— PROBLEM DESCRIPTION —
Leave every image out, and print the remaining lines below exactly.

— DATA FOR ANALYSIS —

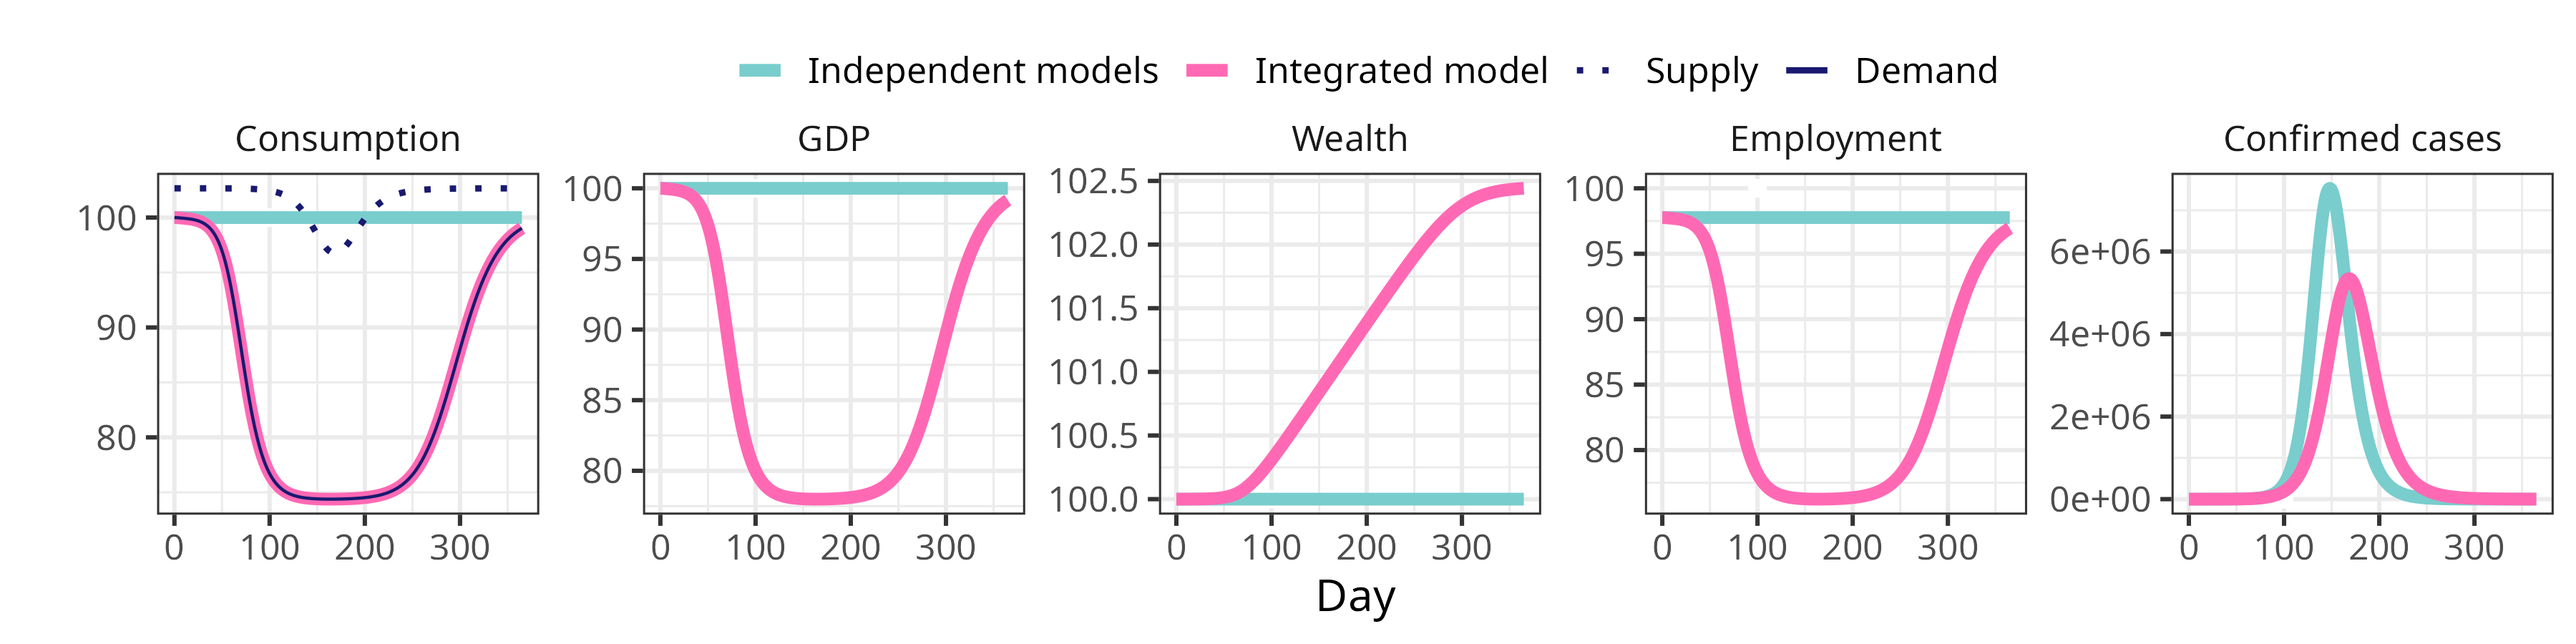
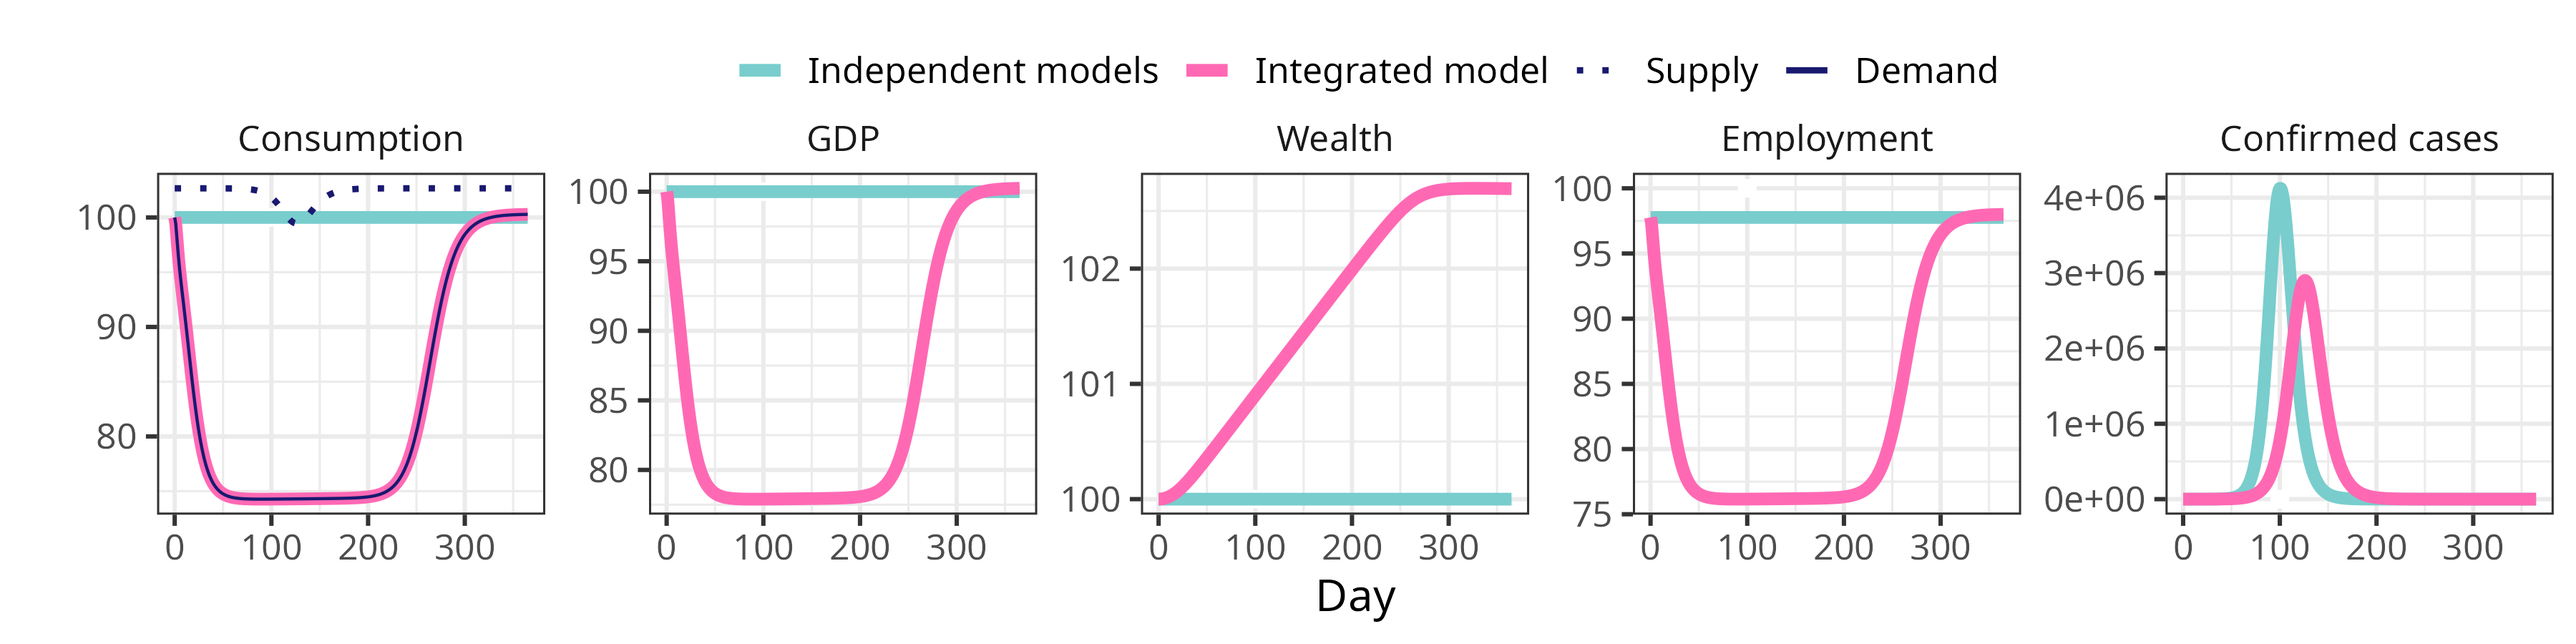
updates

diff --git a/README.md b/README.md
@@ -14,13 +14,13 @@ epi-SFC models
     equations](#21-ordinary-differential-equations)
   - [2.2 Disease state transitions](#22-disease-state-transitions)
 
-**To run the code**, type
+To **run the code**, type
 
 ``` r
 source('R_script.R')
 ```
 
-which will load also the files `data_file.Rds`, which contains stored
+This script will load the files `data_file.Rds`, which contains stored
 objects for parametrising the model; `functions.R`, which contains the
 functions for solving the epidemiological model with odin and plotting
 the results; `data_functions.R`, which contains functions for processing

— WORKED SOLUTION —
updates

diff --git a/README.md b/README.md
@@ -14,13 +14,13 @@ epi-SFC models
     equations](#21-ordinary-differential-equations)
   - [2.2 Disease state transitions](#22-disease-state-transitions)
 
-**To run the code**, type
+To **run the code**, type
 
 ``` r
 source('R_script.R')
 ```
 
-which will load also the files `data_file.Rds`, which contains stored
+This script will load the files `data_file.Rds`, which contains stored
 objects for parametrising the model; `functions.R`, which contains the
 functions for solving the epidemiological model with odin and plotting
 the results; `data_functions.R`, which contains functions for processing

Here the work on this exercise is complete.